WHAT YOU SHOULD DO: Check every line below, and copy those that include "hidden".

DATA TO EXAMINE:
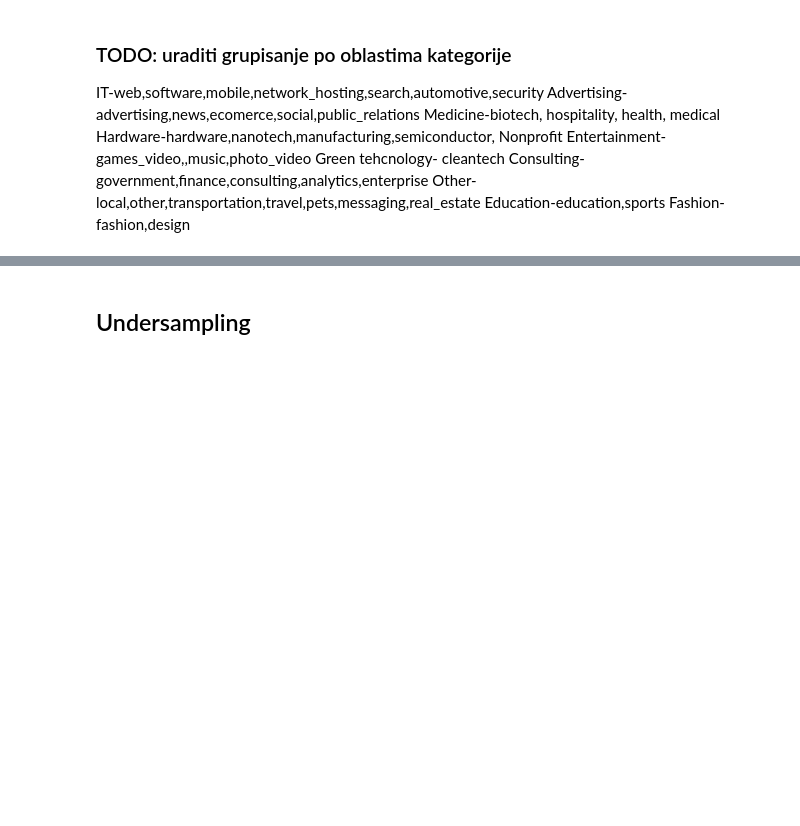
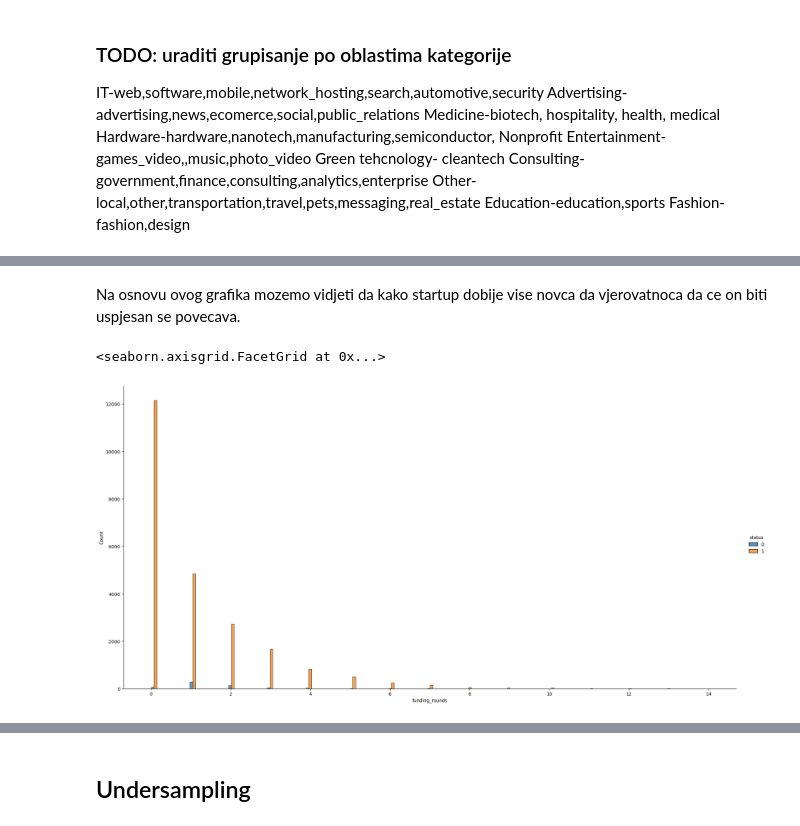
Before and after one commit to djordjekrsmanovic/siap, a Jupyter notebook: KT1.ipynb, the cells around one changed output, grey strips where cells are left out. Drawn from its saved outputs; the diff is of its cells as text; code cells hidden in the pictures; blank space fills up the shorter version.

```diff
--- a/KT1.ipynb
+++ b/KT1.ipynb
@@ -345,0 +390,8 @@ dfTarget
+# %% [markdown]
+Na osnovu ovog grafika mozemo vidjeti da kako startup dobije vise novca da vjerovatnoca da ce on biti uspjesan se povecava.
+# %%
+%matplotlib inline
+sb.displot(dfTarget, x='funding_rounds', hue="status", height=10, aspect=2, multiple="dodge")
+# %% [output]
+<seaborn.axisgrid.FacetGrid at 0x...>
+[figure, added]
```
Also changed, not shown: parts of 113 cells of this notebook, 8 other files.
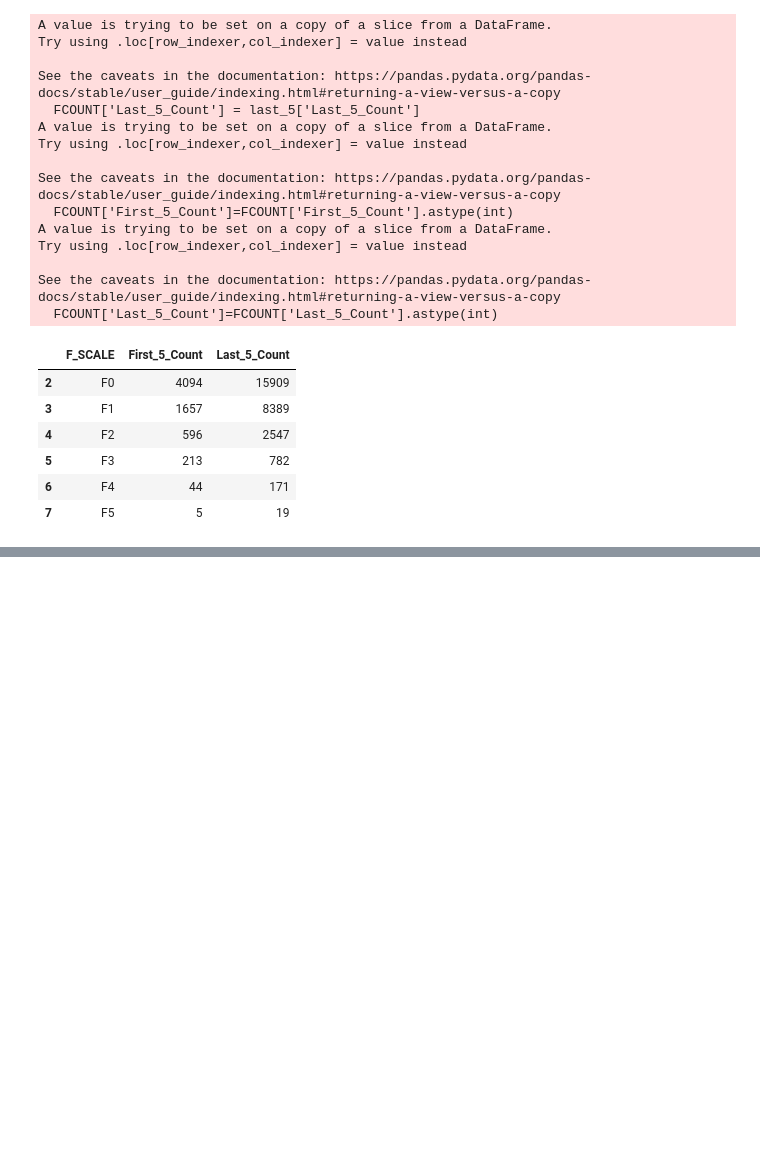
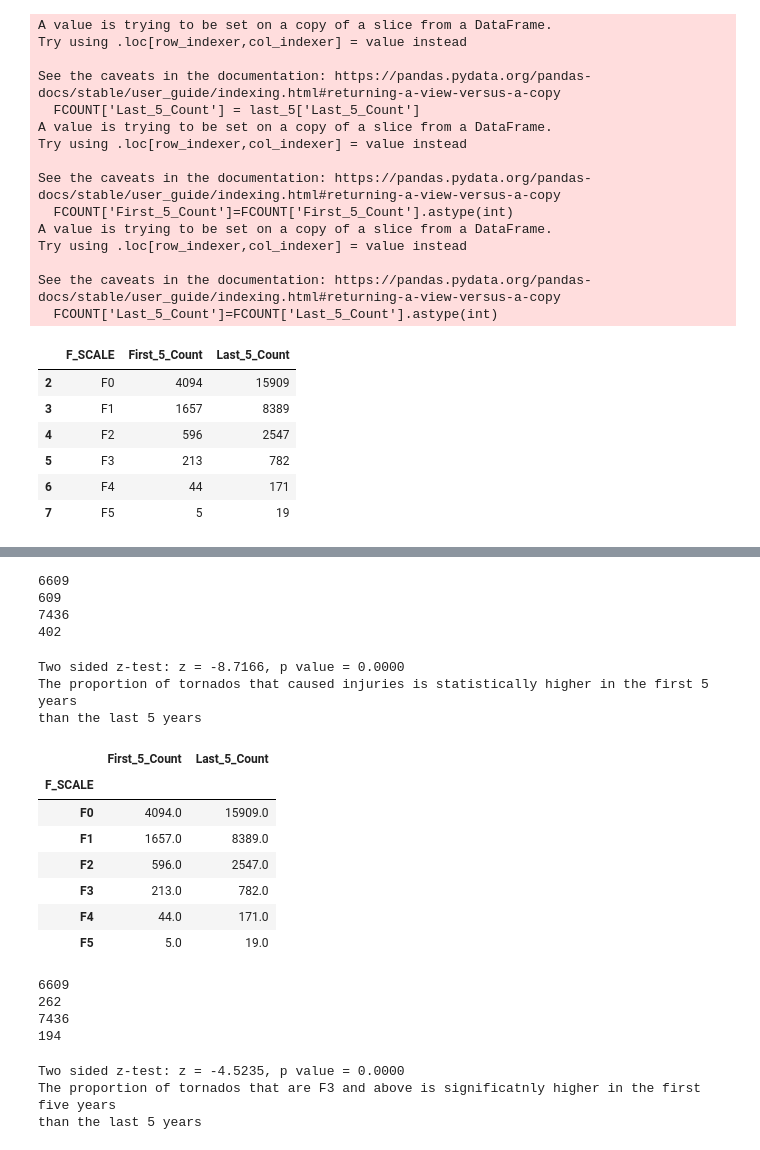
Before and after one commit to chrisk-woods/CS3-DS4002, a Jupyter notebook: SCRIPTS/4-stat_tests.ipynb, the cells around one changed output, grey strips where cells are left out. Drawn from its saved outputs; the diff is of its cells as text; code cells hidden in the pictures; blank space fills up the shorter version.

Commit message:
did the stat tests! zaid i broke something

```diff
--- a/SCRIPTS/4-stat_tests.ipynb
+++ b/SCRIPTS/4-stat_tests.ipynb
@@ -566,0 +636,62 @@ The differences in tornado occurrences across states and years are statistically
+# %%
+first_5_total = df_first.shape[0]
+first_5_injury = df_first[df_first['INJURIES_TOTAL']>0].shape[0]
+print(first_5_total)
+print(first_5_injury)
+last_5_total = df_last.shape[0]
+last_5_injury = df_last[df_last['INJURIES_TOTAL']>0].shape[0]
+print(last_5_total)
+print(last_5_injury)
+# %% [output]
+6609
+609
+7436
+402
+# %%
+from statsmodels.stats.proportion import proportions_ztest
+
+success_cnts = np.array([last_5_injury, first_5_injury])
+total_cnts = np.array([last_5_total, first_5_total])
+test_stat, pval = proportions_ztest(count=success_cnts, nobs=total_cnts, alternative='two-sided')
+print('Two sided z-test: z = {:.4f}, p value = {:.4f}'.format(test_stat, pval))
+print('The proportion of tornados that caused injuries is statistically higher in the first 5 years\nthan the last 5 years')
+# %% [output]
+Two sided z-test: z = -8.7166, p value = 0.0000
+The proportion of tornados that caused injuries is statistically higher in the first 5 years
+than the last 5 years
+# %%
+contingency_table = FCOUNT.pivot_table(index='F_SCALE', values=['First_5_Count',"Last_5_Count"], fill_value=0)
+contingency_table
+# %% [output]
+|  | First_5_Count | Last_5_Count |
+| F_SCALE |  |  |
+| F0 | 4094.0 | 15909.0 |
+| F1 | 1657.0 | 8389.0 |
+| F2 | 596.0 | 2547.0 |
+| F3 | 213.0 | 782.0 |
+| F4 | 44.0 | 171.0 |
+| F5 | 5.0 | 19.0 |
+# %%
+first_5_total = df_first.shape[0]
+first_5_violent = df_first[(df_first['F_SCALE'] == 'F3') | (df_first['F_SCALE'] == 'F4') | (df_first['F_SCALE'] == 'F5')].shape[0]
+print(first_5_total)
+print(first_5_violent)
+last_5_total = df_last.shape[0]
+last_5_violent = df_last[(df_last['F_SCALE']=='F3')|(df_last['F_SCALE']=='F4')|(df_last['F_SCALE']=='F5')].shape[0]
+print(last_5_total)
+print(last_5_violent)
+# %% [output]
+6609
+262
+7436
+194
+# %%
+success_cnts = np.array([last_5_violent, first_5_violent])
+total_cnts = np.array([last_5_total, first_5_total])
+test_stat, pval = proportions_ztest(count=success_cnts, nobs=total_cnts, alternative='two-sided')
+print('Two sided z-test: z = {:.4f}, p value = {:.4f}'.format(test_stat, pval))
+print('The proportion of tornados that are F3 and above is significatnly higher in the first five years\nthan the last 5 years')
+# %% [output]
+Two sided z-test: z = -4.5235, p value = 0.0000
+The proportion of tornados that are F3 and above is significatnly higher in the first five years
+than the last 5 years
```
Also changed, not shown: parts of 13 cells of this notebook.
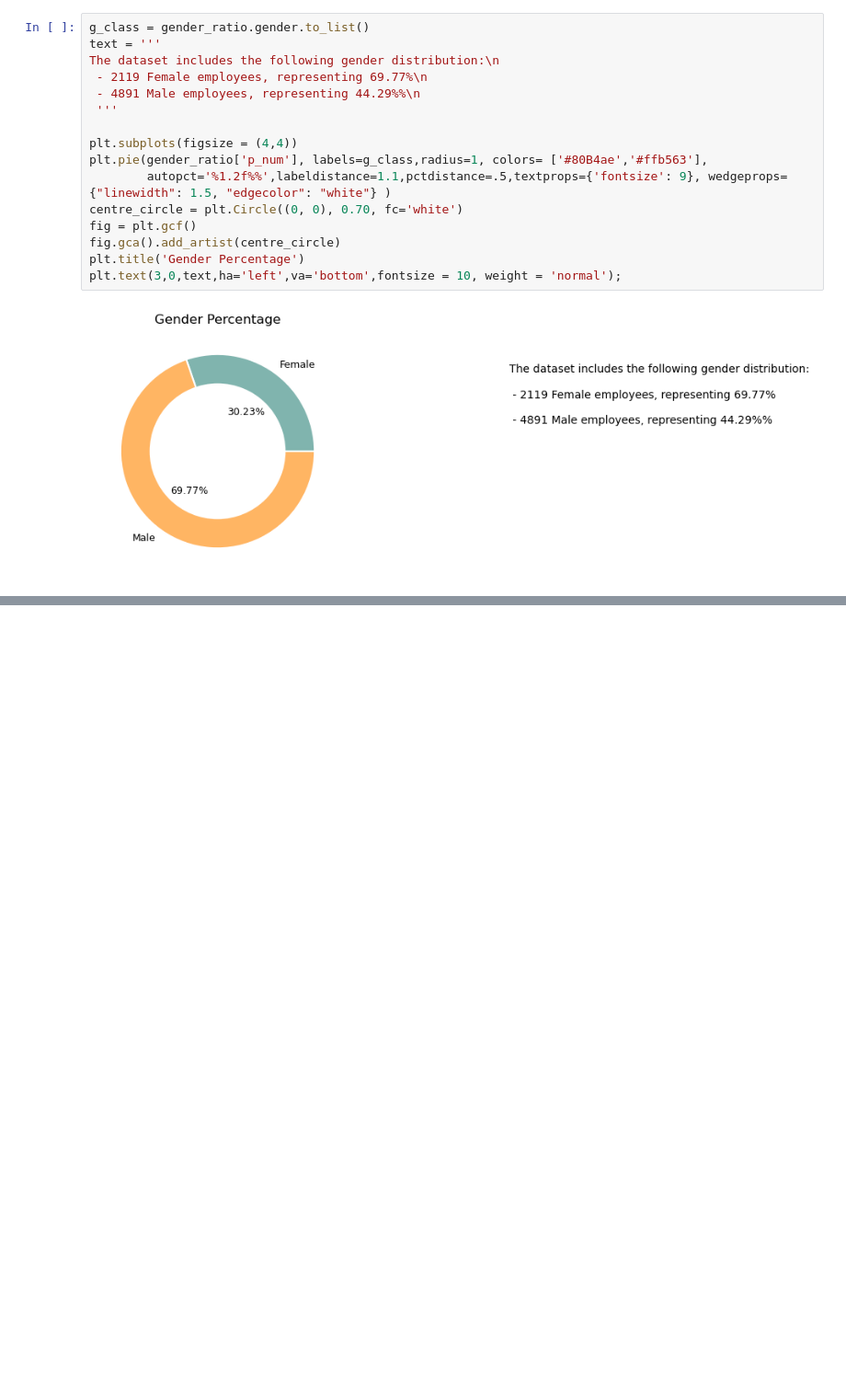
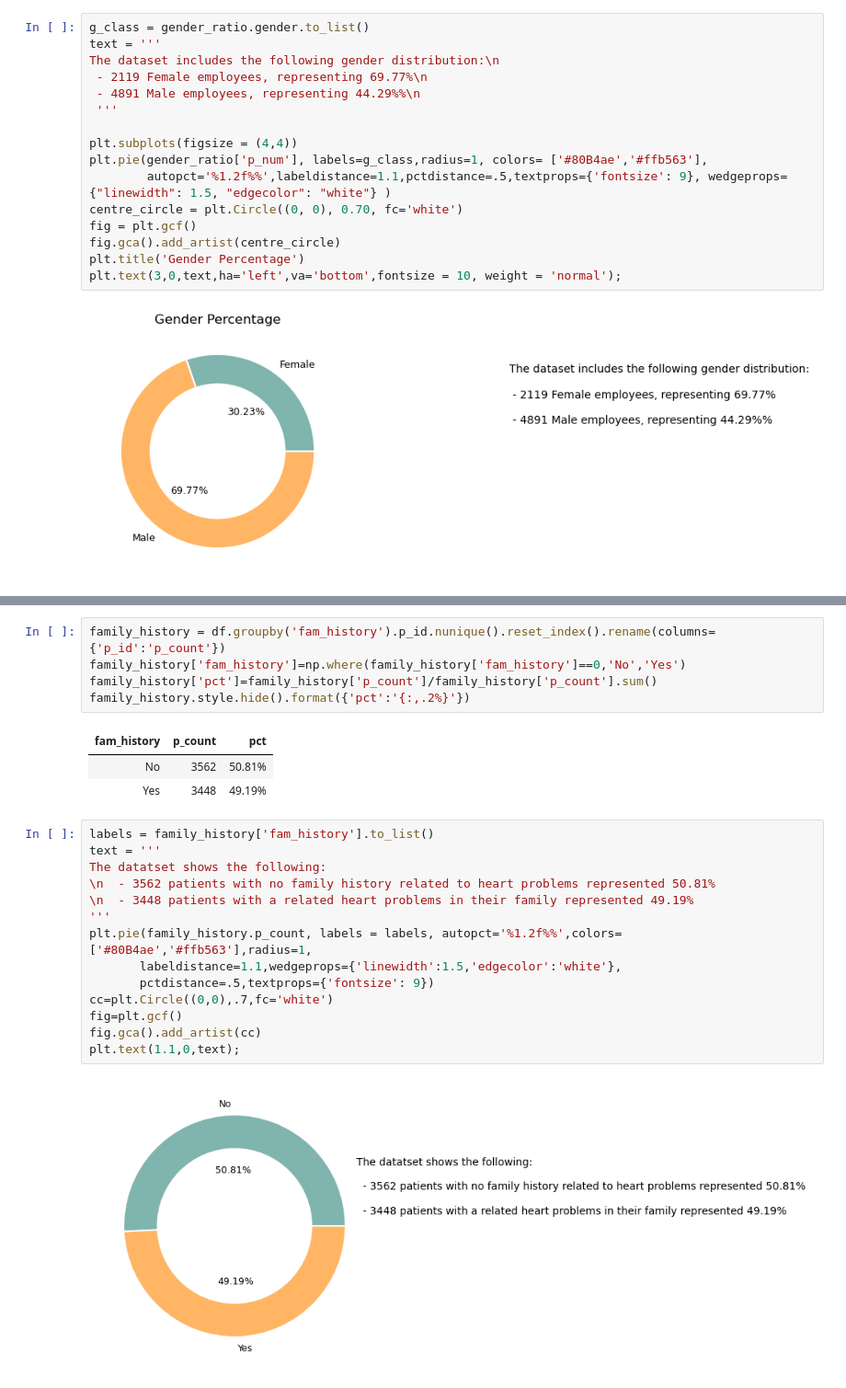
Before and after one commit to hend-a-ghafour/Heart_Attack_Risk_Analysis, a Jupyter notebook: Heart_Attack_Risk_Analysis.ipynb, the cells around one changed output, grey strips where cells are left out. Shown: that part at 92% size. Drawn from its saved outputs; the diff is of its cells as text; blank space fills up the shorter version.

Commit message:
family history pct

```diff
--- a/Heart_Attack_Risk_Analysis.ipynb
+++ b/Heart_Attack_Risk_Analysis.ipynb
@@ -654,0 +675,25 @@ df.repla
+# %%
+family_history = df.groupby('fam_history').p_id.nunique().reset_index().rename(columns={'p_id':'p_count'})
+family_history['fam_history']=np.where(family_history['fam_history']==0,'No','Yes')
+family_history['pct']=family_history['p_count']/family_history['p_count'].sum()
+family_history.style.hide().format({'pct':'{:,.2%}'})
+# %% [output]
+| fam_history | p_count | pct |
+| No | 3562 | 50.81% |
+| Yes | 3448 | 49.19% |
+# %%
+labels = family_history['fam_history'].to_list()
+text = '''
+The datatset shows the following:
+\n  - 3562 patients with no family history related to heart problems represented 50.81%
+\n  - 3448 patients with a related heart problems in their family represented 49.19%
+'''
+plt.pie(family_history.p_count, labels = labels, autopct='%1.2f%%',colors=['#80B4ae','#ffb563'],radius=1,
+       labeldistance=1.1,wedgeprops={'linewidth':1.5,'edgecolor':'white'},
+       pctdistance=.5,textprops={'fontsize': 9})
+cc=plt.Circle((0,0),.7,fc='white')
+fig=plt.gcf()
+fig.gca().add_artist(cc)
+plt.text(1.1,0,text);
+# %% [output]
+[figure, added]
```
Also changed, not shown: parts of 4 cells of this notebook.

TASK ANSWER:
Before and after one commit to djordjekrsmanovic/siap, a Jupyter notebook: KT1.ipynb, the cells around one changed output, grey strips where cells are left out. Drawn from its saved outputs; the diff is of its cells as text; code cells hidden in the pictures; blank space fills up the shorter version.
Before and after one commit to chrisk-woods/CS3-DS4002, a Jupyter notebook: SCRIPTS/4-stat_tests.ipynb, the cells around one changed output, grey strips where cells are left out. Drawn from its saved outputs; the diff is of its cells as text; code cells hidden in the pictures; blank space fills up the shorter version.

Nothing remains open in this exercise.